  1. Economic Development and Jobs
  2. Downtown growth and development
  3. Infrastructure

I think that not investing in and developing our industrial park sites poses big risk and missed opportunities. We need to stay ahead of the curve in developing products that industry can move into. Industrial development is so important because of the large mitigation of our utility rates that we get from an industry that uses electricity, water and natural gas. Adding houses rooftops and families is important. With those come the cost of unique infrastructure needs and increased capacity of police and fire services. We need to make sure that our balance in this area is good. Our downtown growth and development is important. The risk here is that if we don’t have a vibrant downtown, we are less attractive for all types of growth. Infrastructure maintenance and replacement is a huge issue nationwide. Most of the country is on a 200-year replacement cycle for water and sewer utilities. We need to make sure we are ahead of this curve. It is a public health and quality of life issue.

Roth:  Top three priorities are:

  1. PMPA- audit of the utility rate stabilization fund – expiration of our supplemental power contract in 2029.This is our greatest risk. Economic development is our best option to reduce or eliminate this risk.
  2. Start and finish the Police and Fire Complex- $7million
  3. Start and Finish the Recreation Complex- NO MORE DELAYS

If elected, what are your top three priorities (be specific)?

Randall:  My three priorities will be:

  1. Jobs
  2. Managing smart growth and quality of life for all citizens
  3. Encouraging investment in industry and downtown

All things we do as a city are interrelated. We boost jobs through initiatives like the entrepreneurial cooperatives with PC. I’m also glad to see the small business incubator idea that we were working on10 years ago being talked about again. Managing smart growth and enhancing the quality of life of our citizens will take some extra effort on planning and coordination the projects that we currently are involved in so that we finish projects without getting ahead of ourselves. Encouraging investment in industry and downtown are the life blood of our future.

Roth:  Same as #7 above.

If elected, how do you intend to change or improve the City’s partnerships with the City of Laurens, Presbyterian College, Laurens County Development Corporation, and other community stakeholders?

Randall:  I believe that one of my personal strengths is relationship building. All these partners are important to Clinton and Clinton is important to our partners. We are all better when we work together. I will spend a lot of time strengthening relationships as needed, repairing relationships as needed, listening to our citizens and to our partners to make sure that we are maximizing opportunities that will benefit us all.

Roth:  We are a major city in Laurens County.

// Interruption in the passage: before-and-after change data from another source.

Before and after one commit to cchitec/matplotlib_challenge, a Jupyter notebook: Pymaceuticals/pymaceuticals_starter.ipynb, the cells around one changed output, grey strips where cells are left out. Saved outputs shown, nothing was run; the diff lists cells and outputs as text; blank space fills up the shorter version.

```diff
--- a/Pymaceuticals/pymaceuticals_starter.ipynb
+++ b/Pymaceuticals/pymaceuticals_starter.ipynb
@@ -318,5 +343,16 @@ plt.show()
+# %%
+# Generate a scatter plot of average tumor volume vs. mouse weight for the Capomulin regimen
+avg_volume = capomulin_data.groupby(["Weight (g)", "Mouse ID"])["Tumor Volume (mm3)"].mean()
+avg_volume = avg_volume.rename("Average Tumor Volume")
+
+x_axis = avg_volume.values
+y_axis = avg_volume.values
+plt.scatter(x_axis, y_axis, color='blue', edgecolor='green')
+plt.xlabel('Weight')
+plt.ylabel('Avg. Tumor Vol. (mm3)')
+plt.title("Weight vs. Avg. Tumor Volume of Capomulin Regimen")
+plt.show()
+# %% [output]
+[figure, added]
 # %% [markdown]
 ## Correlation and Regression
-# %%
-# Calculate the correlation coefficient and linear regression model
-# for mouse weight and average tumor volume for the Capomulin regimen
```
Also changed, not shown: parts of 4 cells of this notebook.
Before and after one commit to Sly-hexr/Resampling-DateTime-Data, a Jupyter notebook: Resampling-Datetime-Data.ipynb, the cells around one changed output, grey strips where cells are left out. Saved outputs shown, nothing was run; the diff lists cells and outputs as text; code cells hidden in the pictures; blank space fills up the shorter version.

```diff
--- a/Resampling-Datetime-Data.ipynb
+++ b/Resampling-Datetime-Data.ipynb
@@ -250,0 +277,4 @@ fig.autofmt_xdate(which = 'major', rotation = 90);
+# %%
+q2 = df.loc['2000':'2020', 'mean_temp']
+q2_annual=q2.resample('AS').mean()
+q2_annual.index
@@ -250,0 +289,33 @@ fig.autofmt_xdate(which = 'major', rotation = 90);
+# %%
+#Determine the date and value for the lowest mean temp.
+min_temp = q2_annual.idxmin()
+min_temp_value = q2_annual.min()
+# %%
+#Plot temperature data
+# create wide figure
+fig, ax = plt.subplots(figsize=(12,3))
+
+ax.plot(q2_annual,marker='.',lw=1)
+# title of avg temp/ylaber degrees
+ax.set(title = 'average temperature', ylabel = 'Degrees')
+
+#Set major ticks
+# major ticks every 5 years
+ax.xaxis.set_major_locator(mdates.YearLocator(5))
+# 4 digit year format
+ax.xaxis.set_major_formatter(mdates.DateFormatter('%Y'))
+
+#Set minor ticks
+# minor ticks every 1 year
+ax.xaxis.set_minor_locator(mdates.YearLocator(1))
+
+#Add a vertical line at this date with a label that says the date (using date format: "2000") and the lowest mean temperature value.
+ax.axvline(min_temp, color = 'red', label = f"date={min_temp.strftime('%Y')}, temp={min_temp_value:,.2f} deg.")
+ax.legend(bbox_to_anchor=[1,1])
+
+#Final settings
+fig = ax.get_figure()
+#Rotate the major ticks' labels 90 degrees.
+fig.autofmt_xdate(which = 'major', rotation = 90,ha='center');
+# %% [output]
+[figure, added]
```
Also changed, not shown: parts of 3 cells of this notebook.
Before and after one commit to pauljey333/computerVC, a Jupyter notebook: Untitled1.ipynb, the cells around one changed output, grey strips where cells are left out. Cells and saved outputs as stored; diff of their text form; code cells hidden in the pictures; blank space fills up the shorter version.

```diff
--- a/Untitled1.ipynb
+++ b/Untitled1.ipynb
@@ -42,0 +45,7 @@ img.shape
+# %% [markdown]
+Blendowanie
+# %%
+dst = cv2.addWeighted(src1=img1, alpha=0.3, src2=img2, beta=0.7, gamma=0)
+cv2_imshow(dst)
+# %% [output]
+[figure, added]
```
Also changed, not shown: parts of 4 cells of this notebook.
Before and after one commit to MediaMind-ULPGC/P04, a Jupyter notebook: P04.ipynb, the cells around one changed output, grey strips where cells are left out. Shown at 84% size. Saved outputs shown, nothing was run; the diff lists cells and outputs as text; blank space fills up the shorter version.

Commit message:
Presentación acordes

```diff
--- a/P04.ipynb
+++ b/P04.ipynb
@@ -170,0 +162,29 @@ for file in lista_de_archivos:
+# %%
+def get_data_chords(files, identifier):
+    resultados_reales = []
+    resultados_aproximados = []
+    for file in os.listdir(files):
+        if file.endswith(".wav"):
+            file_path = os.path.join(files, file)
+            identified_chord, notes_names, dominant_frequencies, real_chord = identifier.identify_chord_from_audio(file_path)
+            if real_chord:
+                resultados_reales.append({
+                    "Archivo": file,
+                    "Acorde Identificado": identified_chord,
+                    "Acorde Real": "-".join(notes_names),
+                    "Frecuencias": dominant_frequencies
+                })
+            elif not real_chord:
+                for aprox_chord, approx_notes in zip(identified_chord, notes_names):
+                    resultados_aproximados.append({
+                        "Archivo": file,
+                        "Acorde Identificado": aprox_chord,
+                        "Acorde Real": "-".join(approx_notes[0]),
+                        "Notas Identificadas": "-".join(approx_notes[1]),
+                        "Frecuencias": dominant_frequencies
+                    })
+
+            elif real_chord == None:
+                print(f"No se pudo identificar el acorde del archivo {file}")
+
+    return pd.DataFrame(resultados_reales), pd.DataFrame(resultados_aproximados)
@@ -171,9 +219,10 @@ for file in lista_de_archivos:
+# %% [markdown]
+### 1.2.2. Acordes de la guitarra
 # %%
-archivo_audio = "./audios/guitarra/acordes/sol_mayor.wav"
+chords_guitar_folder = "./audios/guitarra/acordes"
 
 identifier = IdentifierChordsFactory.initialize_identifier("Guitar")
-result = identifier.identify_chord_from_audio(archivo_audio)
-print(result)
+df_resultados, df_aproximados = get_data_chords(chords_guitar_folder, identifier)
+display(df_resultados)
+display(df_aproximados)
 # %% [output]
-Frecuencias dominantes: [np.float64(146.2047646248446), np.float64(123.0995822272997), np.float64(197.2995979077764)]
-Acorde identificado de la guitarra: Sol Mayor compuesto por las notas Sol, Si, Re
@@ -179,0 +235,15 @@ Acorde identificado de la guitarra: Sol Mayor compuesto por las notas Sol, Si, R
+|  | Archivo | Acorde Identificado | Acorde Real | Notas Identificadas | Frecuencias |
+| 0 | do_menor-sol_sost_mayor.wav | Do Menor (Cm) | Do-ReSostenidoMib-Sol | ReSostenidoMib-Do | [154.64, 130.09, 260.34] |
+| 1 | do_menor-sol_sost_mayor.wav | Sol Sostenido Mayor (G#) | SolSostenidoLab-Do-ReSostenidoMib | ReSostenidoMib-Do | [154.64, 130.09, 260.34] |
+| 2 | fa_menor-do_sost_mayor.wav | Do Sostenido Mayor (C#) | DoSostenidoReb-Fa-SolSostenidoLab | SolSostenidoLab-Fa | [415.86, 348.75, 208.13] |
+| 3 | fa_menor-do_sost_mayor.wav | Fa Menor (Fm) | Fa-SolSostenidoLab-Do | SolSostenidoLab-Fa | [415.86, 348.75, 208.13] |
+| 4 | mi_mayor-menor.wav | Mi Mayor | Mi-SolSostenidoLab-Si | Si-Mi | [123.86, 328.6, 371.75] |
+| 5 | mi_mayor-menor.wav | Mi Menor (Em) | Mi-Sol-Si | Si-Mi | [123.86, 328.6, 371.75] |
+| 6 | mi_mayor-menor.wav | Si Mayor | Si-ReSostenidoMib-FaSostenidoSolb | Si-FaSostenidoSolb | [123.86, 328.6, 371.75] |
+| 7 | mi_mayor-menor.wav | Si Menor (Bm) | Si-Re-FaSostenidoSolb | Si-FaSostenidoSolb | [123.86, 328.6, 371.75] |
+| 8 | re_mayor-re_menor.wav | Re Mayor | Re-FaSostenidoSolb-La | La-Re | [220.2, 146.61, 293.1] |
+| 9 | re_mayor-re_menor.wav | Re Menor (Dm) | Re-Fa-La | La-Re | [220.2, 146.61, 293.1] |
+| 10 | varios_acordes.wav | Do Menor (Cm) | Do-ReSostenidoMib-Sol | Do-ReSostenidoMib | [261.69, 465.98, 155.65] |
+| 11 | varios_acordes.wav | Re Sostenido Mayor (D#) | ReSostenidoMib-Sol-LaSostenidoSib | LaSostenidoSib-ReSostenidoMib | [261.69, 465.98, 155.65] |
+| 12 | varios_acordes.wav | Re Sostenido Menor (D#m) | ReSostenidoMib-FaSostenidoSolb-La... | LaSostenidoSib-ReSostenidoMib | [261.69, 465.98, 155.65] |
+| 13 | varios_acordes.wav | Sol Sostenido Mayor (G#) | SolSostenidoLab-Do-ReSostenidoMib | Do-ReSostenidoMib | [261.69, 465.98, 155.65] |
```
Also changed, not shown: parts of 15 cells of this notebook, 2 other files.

With our incoming growth creating needs inside as well as outside the city, the City of Clinton should ensure that we have a beneficial, cooperative, respectful business relationship with all entities in the county. This additional growth will provide the city with the opportunity to improve our quality of life. This can be enhanced with a strong working relationship with Presbyterian College, Thornwell, schools, our churches, Clinton Canopy, Laurens County Trails and others.

Lastly, what is your strategy or what processes, and initiatives will you implement to achieve your vision?

Randall:  My strategy is to work within the framework of the council/manager form of government to be a voice and an advocate for the city of Clinton. I think that planning is important, so I hope we can initiate a process for a strategic plan that we can follow to ensure that we are accomplishing what our citizens want. My campaign slogan is “Positive Leadership, Experience, and Trust”. Hopefully we can build on these points to move our city forward. Being the Mayor is a worthy job. It is an honor to hold this position of trust and to be a servant leader. I always try to follow the verse in Micah 6:8 which says: Do justice, love kindness and walk humbly with your God.

Roth:  Where I can provide leadership, I will. Where I can provide management and guidance, I will. However, our best chance of success must include all six members of Council and the 100+ City of Clinton employees.